Christina Gravert: Triggering Emotions Won’t Lead to Lasting Behavior Change
Christina ordinates cocktails - not the ones in glasses topped with little colourful umbrellas. But hardkicking cocktails of policies.
In Behavioral Scientist Christina writes:
"Emotions are, by definition, temporary. So is attention. Using activity-mobilizing emotions such as fun, hope, anger, or fear can work exceptionally well to kick-start a new habit, but we still have months or even years of behavior change ahead of us. What we need is a cocktail of policies—including regulations, incentives, and nudges—that will promote good habits, even when our motivation has died down."
She rhetorically continues with the question "How can we generate long-term behavior change when compliance isn’t exciting anymore?" - and then serves the answers. Interested readers should read the full article Why Triggering Emotions Won't Lead to Lasting Behavior Change
For busy readers we can reveal the solutions in headlines:
"1) Perhaps the most successful example is defaults. Individuals defaulted into pension plans, two-sided printing, or renewable energy for their home seem to stick with the option.
2) Salience has also proven to be effective in the long term. Placing vegetarian food on top of a menu makes it more likely that customers will select it, and real-time feedback while showering reduced energy consumption of hotel guests.
What do these nudges have in common? They are typically not consciously noticed by the decision maker. Grabbing a ceramic cup conveniently stacked next to the coffee machine instead of a paper one from the cupboard does not require you to think about saving the rainforest before your morning coffee. The less conscious the nudges are the less they are prone to wearing off or even backfiring, regardless of whether you agree with the goal of the nudge or not."
Sprinting through all Christinas good arguments and examples we rush to her wrap up.
"Like fighting climate change or obesity, overcoming this health crisis will be a marathon, not a sprint.
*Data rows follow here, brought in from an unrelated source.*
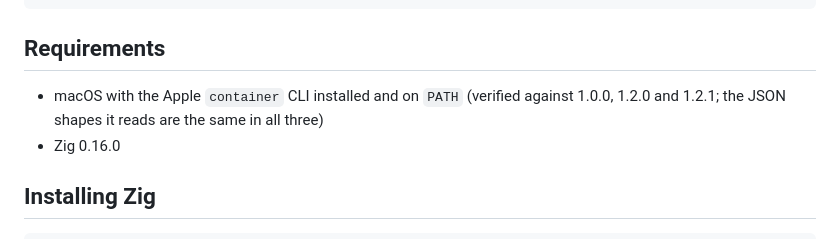
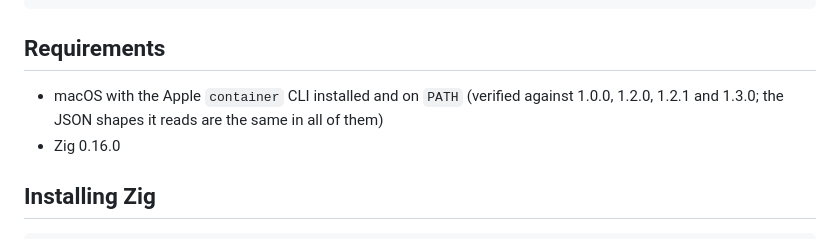
Before and after one commit to bezverec/zcontainer, a Markdown page: README.md, the part around the change. Rendered like a GitHub page.

```diff
--- a/README.md
+++ b/README.md
@@ -29,8 +29,8 @@ shop-db               running     docker.io/library/postgres:…  192.168.64.2
 ## Requirements
 
 - macOS with the Apple `container` CLI installed and on `PATH`
-  (verified against 1.0.0, 1.2.0 and 1.2.1; the JSON shapes it reads are the
-  same in all three)
+  (verified against 1.0.0, 1.2.0, 1.2.1 and 1.3.0; the JSON shapes it reads
+  are the same in all of them)
 - Zig 0.16.0
 
 ## Installing Zig
```
Also changed, not shown: ROADMAP.md (+5 -2 lines).
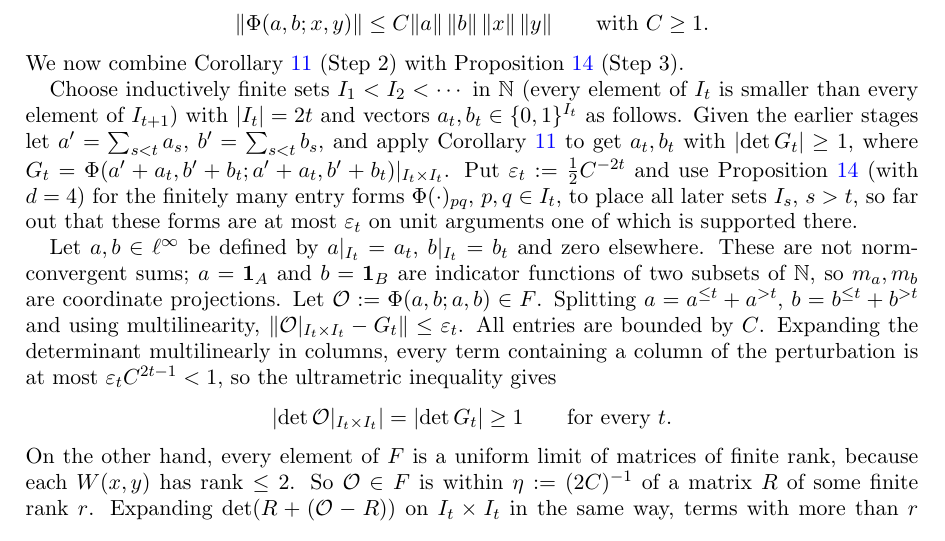
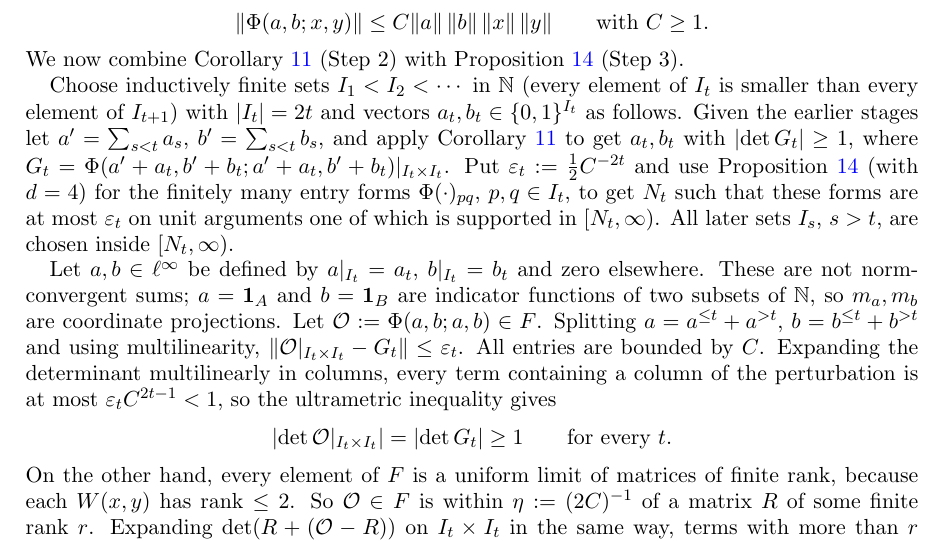
Before and after one commit to Deicyde/alternating-analytic-counterexample, a LaTeX problem sheet (paper/counterexample.tex): part of page 8 of 9, cut so that both start at the same text. Compiled offline with pdfLaTeX.

Commit message:
paper: name the threshold beyond which the later index sets are chosen

```diff
--- a/paper/counterexample.tex
+++ b/paper/counterexample.tex
@@ -452,8 +452,9 @@ Choose inductively finite sets $I_1<I_2<\cdots$ in $\N$ (every element of $I_t$
 $I_{t+1}$) with $\abs{I_t}=2t$ and vectors $a_t,b_t\in\{0,1\}^{I_t}$ as follows.
 Given the earlier stages let $a'=\sum_{s<t}a_s$, $b'=\sum_{s<t}b_s$, and apply Corollary~\ref{cor:point} to get $a_t,b_t$ with
 $\abs{\det G_t}\ge1$, where $G_t=\Phi(a'+a_t,b'+b_t;a'+a_t,b'+b_t)|_{I_t\times I_t}$. Put $\varepsilon_t:=\tfrac12C^{-2t}$ and use
-Proposition~\ref{prop:tails} (with $d=4$) for the finitely many entry forms $\Phi(\cdot)_{pq}$, $p,q\in I_t$, to place all later
-sets $I_s$, $s>t$, so far out that these forms are at most $\varepsilon_t$ on unit arguments one of which is supported there.
+Proposition~\ref{prop:tails} (with $d=4$) for the finitely many entry forms $\Phi(\cdot)_{pq}$, $p,q\in I_t$, to get $N_t$ such that
+these forms are at most $\varepsilon_t$ on unit arguments one of which is supported in $[N_t,\infty)$. All later sets $I_s$, $s>t$, are
+chosen inside $[N_t,\infty)$.
 
 Let $a,b\in\linf$ be defined by $a|_{I_t}=a_t$, $b|_{I_t}=b_t$ and zero elsewhere. These are not norm-convergent sums;
 $a=\1_A$ and $b=\1_B$ are indicator functions of two subsets of $\N$, so $m_a,m_b$ are coordinate projections. Let
```
Also changed, not shown: paper/counterexample.pdf.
Nudges can make it easier to do the right thing, but we need to take into account how they differ in their short- and long-term impact on our behavior. Our collective health depends on it."